Items listed in a dataset:
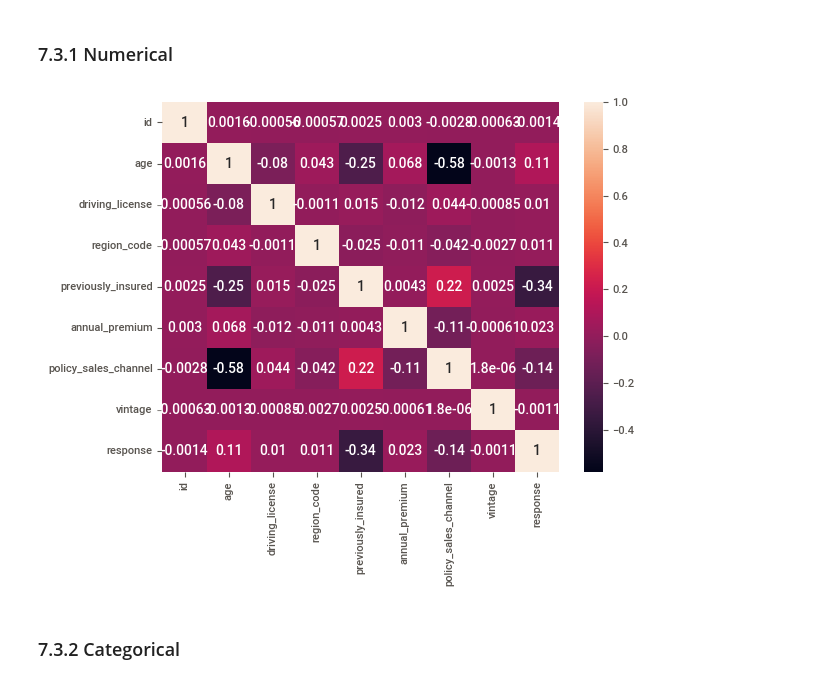
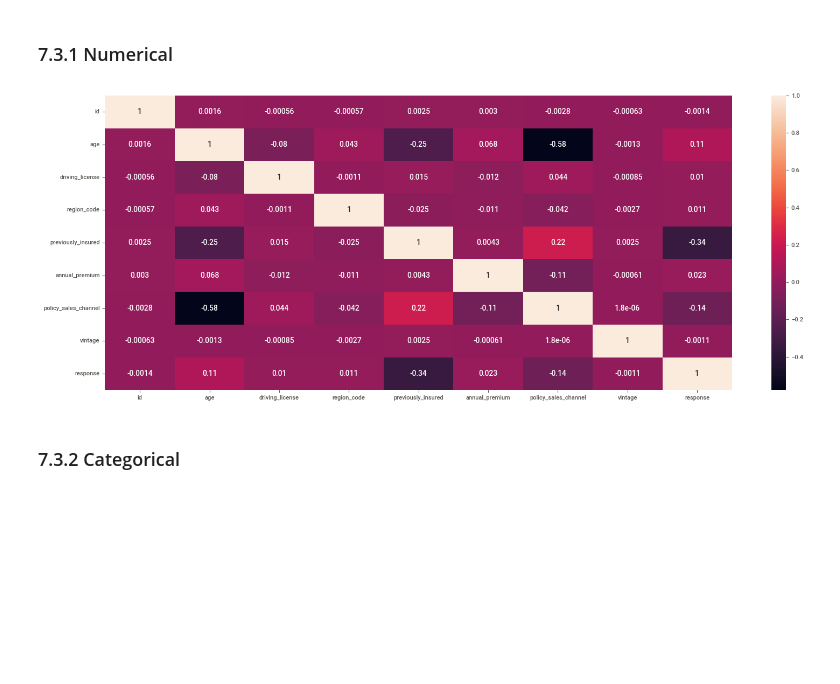
Before and after one commit to felipevalory/InsuranceCrossSell, a Jupyter notebook: notebooks/health_insurance.ipynb, the cells around one changed output. Drawn from its saved outputs; the diff is of its cells as text; code cells hidden in the pictures; blank space fills up the shorter version.

```diff
--- a/notebooks/health_insurance.ipynb
+++ b/notebooks/health_insurance.ipynb
@@ -587,10 +673,14 @@ report.show_notebook(w=None, h=None, scale=None, layout='vertical')
 # %% [markdown]
 ### 7.3.1 Numerical
 # %%
+plt.figure(figsize=(16,6))
 correlation = num_attributes.corr(method='pearson')
 sns.heatmap(correlation, annot=True);
+
+plt.tight_layout()
+plt.show()
 # %% [output]
-[figure, old version]
+[figure, new version]
 # %% [markdown]
 ### 7.3.2 Categorical
 # %%
```
Also changed, not shown: parts of 31 cells of this notebook, 7 other files.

▸ Task description
Every record above must be copied exactly; none of the pictures belong in the copy.

▸ Response
Before and after one commit to felipevalory/InsuranceCrossSell, a Jupyter notebook: notebooks/health_insurance.ipynb, the cells around one changed output. Drawn from its saved outputs; the diff is of its cells as text; code cells hidden in the pictures; blank space fills up the shorter version.

```diff
--- a/notebooks/health_insurance.ipynb
+++ b/notebooks/health_insurance.ipynb
@@ -587,10 +673,14 @@ report.show_notebook(w=None, h=None, scale=None, layout='vertical')
 # %% [markdown]
 ### 7.3.1 Numerical
 # %%
+plt.figure(figsize=(16,6))
 correlation = num_attributes.corr(method='pearson')
 sns.heatmap(correlation, annot=True);
+
+plt.tight_layout()
+plt.show()
 # %% [output]
-[figure, old version]
+[figure, new version]
 # %% [markdown]
 ### 7.3.2 Categorical
 # %%
```
Also changed, not shown: parts of 31 cells of this notebook, 7 other files.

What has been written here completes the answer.